Monday, September 20, 2010
XBLIG Review - Vexis
It's been at least a couple months since I've reviewed something that doesn't require a large amount of manual dexterity. It's true, I do like a lot of my games to have that quarter-stealing hitbox-avoiding arcade feel, but I also enjoy the softer and more intellectual side of gaming. The type of game to require more brain activity than reflexes and button mashing. This one from Buckshot Games, Vexis, required so much of that squishy stuff inside my head that I ended up staring at the last puzzle for at least an hour without doing much of anything. And it was totally worth it.
Vexis is a rotating screen puzzle game, much like XBLIG Rotor'scope or XBLA Lazy Raiders, where the objective is to get a white block to a stationary black goal. To do this, you'll be moving the screen around 90 degrees at a time and letting gravity move the block for you. Incredibly simple idea that requires all of two buttons (rotate left and rotate right), so the rest of the game revolves around the level design and your rusty hat-rack of a brain.
When I booted the game up, I half expected the opening music from Nintendo's original NES sports classics like Baseball and Tennis. The game looks like it was made in 1985, but in a sort of classy way like Clu Clu Land rather than like, say, the E.T. Atari game. Whether it was to appeal to a retro-loving crowd or for ease of design, I'll may never know, but it does two things. One, the simplicity makes it incredibly easy to know where blocks will go once you rotate the screen and, two, it doesn't distract. Two very important features when your mind and the puzzle at hand are the only things that matter. The single song featured in the game is kind of catchy at first and forgettable later on when your eyes are melting from looking at the same puzzle extended periods of time. All in all, the presentation is simple, effective, and professional. I approved.
I won't bother you too much with the controls, but it is good to note that the bumpers, triggers, AND face buttons all rotate the field. Good if you want specific options, but bad if you're like me and just start angrily gnawing on your controller when you can't figure things out.

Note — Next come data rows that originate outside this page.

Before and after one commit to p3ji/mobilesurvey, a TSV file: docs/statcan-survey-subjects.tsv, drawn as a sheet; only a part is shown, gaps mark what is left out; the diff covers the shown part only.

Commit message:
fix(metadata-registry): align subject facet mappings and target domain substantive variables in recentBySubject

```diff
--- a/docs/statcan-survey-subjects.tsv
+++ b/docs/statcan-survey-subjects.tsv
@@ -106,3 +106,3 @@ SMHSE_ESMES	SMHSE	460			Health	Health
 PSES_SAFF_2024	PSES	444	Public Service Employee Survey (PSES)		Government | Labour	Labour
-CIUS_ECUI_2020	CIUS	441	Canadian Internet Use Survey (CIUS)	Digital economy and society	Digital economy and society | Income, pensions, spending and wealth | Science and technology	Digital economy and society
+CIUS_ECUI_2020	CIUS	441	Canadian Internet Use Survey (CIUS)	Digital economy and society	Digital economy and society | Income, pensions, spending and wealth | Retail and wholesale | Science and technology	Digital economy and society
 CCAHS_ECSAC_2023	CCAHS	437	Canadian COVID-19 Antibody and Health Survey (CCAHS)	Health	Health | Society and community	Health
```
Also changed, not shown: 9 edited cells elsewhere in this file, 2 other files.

Obviously, in a game like this, the level design and amount of puzzles are the two key ingredients that decide whether or not this is a worthwhile game. First, the level design. The first set of puzzles are your most basic and straightforward ones in the game. Nothing moving, nothing disappearing, and nothing that's too far beyond a little trial and error. That is, until we get to the second set. Many of the blocks in this set appear and then disappear in a set rhythm, forcing you to not only think ahead but also have decent timing with your movements. I'm usually not a huge fan of needing timing in games like these, but I found myself enjoying the extra challenge. Speaking of challenge, there's the third and final set of puzzles. These puzzles have blocks that repeatedly count down from three. When they get to zero, they fall whatever direction gravity takes them or stay put if they're already resting on something. This mechanic causes the blocks to be used as both road blocks and as stepping (or stopping) stones to reach places you normally couldn't. It's in these puzzles where I found the challenge, the design, and the fun to all come together perfectly. Even that last puzzle, which ended up taking two hours for something that can be completed in 30 seconds, filled me with a sense of joy that only a difficult yet brilliant puzzle can.
If you don't end up spending that much time on the last puzzle, the game's two dozen puzzles are over within 90 minutes or less with next to no replay value. I actually wouldn't consider this to be any sort of negative if it wasn't for the fact that I really wanted more of the last set of puzzles. They really were great pieces of design that I wish filled the game rather than signaled its end. But for a buck, I enjoyed my time with Vexis and can easily recommend it to any fan of puzzle games.
Vexis from Buckshot Games is available on XBox Live for 80 MSP. Played game to completion, felt like a huge idiot on the last puzzle. Especially since I went back to it a couple days later with a fresh mind and solved it within three minutes. Seriously, I looked like this guy:
THERE IS NO EASTER BUNNY!